Seeking answers to what made legalization possible in 2020 but not 2018 helps us understand the factors and arguments that made the law change finally possible. The arguments can also be highlighted and used in countries where abortion is still criminalized.
Legal abortion or secret abortion?
In addition to the perseverance of the supporters of the green wave, politicians were also influenced by new arguments in the debate. Among other things, the consequences of secret abortions were in focus in the Argentine debate, writes Katarina Bergehed, who is responsible for women's rights at Amnesty, in an article. Arguments raised by Argentine politicians who were in favor of the law change included that the criminalization of abortion mainly affects the poor, and that by criminalizing abortion, one criminalizes poverty. The debate also highlighted that the issue was no longer about being for or against abortion or about the opinions of individual politicians:
- It is about legal abortion or secret abortion, motherhood should not be forced under threats of punishment and criminalization, said Norma Durango, one of the senators.
This new focus has been successful - abortion has no longer been presented as a moral issue where one can assume a position for or against. Abortions will take place regardless and the debate has instead been about how abortions should take place under safe conditions.
The green wave sweeps on
The spill-over effect of legalization in Argentina is already visible. In many countries around the Latin America is demonstrated it's too full for easing of abortion legislation - and the demonstrations are yielding results. In Chile has the House of Commons recently approved a bill that decriminalizes abortion until the 14th week of pregnancy. The bill will now proceed. Among other things, it must be voted through in Congress in order to enter into force, but it can still be seen as a first step towards a decriminalization of abortions.
Even in Mexico, the Green Wave seems to have gained political attention. On September XNUMX, the Supreme Court ruled that it is against the constitution to criminalize abortion. The decision applies imprisonment for abortion in the state of Coahuila, but the ruling will guide the courts across the country. Hans Linde, chairman of RFSU, has in one article in on Omvärlden commented on the event:
- The fact that the court has now ruled that criminalization of abortion is contrary to the country's constitution is a huge victory, it paves the way for everyone to have the right to their body in Latin America's second most populous country, he says.
The fact that the issue has been put on the agenda in Argentina has led to it doing so in other countries as well, and successful arguments in the Argentine debate seem to have an impact in several places. The green wave has spread across the continent and hopefully legalization in Argentina was the starting point for a liberalization trend of the restrictive abortion legislation that dominates the continent.

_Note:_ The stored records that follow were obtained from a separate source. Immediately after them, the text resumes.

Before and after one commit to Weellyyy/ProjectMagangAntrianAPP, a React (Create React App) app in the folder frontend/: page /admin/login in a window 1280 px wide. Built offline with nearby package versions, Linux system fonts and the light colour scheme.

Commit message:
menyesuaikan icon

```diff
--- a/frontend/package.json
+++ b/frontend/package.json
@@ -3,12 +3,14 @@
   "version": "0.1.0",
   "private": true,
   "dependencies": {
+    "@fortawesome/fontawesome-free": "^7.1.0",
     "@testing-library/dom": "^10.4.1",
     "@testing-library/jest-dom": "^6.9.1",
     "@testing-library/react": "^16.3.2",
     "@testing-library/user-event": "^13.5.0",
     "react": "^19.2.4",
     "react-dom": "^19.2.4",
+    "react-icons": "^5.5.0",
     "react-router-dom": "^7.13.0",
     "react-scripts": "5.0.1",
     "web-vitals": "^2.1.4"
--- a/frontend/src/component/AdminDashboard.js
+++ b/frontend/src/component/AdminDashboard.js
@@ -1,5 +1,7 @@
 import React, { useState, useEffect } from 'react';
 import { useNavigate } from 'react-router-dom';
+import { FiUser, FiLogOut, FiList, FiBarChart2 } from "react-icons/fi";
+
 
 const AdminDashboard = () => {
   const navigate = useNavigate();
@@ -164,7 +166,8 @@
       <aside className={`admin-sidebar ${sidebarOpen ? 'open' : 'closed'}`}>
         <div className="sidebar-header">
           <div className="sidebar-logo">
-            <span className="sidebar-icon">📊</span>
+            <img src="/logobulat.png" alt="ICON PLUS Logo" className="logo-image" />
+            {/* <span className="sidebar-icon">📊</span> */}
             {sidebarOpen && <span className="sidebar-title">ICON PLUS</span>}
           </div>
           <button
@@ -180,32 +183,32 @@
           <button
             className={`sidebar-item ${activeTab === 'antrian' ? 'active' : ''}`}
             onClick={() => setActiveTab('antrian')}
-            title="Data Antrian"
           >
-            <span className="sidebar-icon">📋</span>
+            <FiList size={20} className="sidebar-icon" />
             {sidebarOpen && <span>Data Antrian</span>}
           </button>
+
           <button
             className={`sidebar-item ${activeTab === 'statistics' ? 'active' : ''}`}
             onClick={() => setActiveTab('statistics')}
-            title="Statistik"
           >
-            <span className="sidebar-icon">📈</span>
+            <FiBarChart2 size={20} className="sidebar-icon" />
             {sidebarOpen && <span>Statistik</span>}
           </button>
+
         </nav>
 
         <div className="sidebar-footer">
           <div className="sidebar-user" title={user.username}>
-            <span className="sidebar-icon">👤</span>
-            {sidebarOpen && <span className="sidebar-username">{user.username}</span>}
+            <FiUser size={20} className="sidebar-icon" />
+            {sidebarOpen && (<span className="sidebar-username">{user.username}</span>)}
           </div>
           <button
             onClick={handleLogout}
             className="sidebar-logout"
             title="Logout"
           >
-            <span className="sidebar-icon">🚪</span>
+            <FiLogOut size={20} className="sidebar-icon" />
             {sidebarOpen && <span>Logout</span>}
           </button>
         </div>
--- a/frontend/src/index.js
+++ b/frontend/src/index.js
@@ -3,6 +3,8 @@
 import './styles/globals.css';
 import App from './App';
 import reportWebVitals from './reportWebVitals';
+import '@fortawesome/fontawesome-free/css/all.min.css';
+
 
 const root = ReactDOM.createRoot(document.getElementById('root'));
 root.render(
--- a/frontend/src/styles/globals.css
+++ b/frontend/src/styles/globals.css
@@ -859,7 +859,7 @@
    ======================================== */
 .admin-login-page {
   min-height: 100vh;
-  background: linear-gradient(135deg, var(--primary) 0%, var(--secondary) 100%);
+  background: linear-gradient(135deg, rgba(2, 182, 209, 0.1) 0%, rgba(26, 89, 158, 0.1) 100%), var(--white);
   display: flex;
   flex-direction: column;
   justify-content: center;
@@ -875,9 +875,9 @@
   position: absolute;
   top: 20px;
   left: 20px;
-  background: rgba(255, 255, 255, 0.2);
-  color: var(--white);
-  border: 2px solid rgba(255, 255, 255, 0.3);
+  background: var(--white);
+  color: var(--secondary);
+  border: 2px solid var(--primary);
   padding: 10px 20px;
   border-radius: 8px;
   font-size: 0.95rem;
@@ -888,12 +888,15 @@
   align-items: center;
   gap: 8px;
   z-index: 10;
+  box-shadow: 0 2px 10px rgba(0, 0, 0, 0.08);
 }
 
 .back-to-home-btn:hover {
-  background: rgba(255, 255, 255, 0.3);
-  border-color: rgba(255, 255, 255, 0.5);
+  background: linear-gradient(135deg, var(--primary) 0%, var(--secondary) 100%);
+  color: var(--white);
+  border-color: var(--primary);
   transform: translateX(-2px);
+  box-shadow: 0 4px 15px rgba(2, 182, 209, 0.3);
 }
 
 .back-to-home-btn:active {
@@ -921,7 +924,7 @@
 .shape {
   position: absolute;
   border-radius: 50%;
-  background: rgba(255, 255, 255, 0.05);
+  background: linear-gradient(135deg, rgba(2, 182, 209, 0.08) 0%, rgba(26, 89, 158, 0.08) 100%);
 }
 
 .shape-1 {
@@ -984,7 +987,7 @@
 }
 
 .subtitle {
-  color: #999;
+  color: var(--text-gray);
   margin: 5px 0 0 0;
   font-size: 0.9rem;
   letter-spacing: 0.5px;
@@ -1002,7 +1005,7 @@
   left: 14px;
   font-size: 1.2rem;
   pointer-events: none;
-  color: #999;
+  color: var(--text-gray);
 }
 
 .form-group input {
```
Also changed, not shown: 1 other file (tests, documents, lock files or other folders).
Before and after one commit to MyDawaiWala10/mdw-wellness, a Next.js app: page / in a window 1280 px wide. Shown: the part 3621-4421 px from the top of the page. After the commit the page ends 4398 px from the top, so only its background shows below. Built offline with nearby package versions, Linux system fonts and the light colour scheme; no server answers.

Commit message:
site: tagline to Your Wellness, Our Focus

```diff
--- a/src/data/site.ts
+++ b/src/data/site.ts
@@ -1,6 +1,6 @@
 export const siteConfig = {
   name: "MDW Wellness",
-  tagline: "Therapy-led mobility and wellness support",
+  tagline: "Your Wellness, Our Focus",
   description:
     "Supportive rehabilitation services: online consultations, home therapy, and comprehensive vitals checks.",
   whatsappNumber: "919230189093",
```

In connection with International Abortion Day, we should pay attention to the fact that the development of the abortion issue in many parts of the world is going in the wrong direction, but we should also rejoice in and learn from the successes that are taking place. The green wave sweeping across South and Latin America is a successful movement that raises hopes for the continent's women's sexual and reproductive rights. It proves that Persistent protests and demonstrations by a united and united feminist movement can affect political leaders and create change.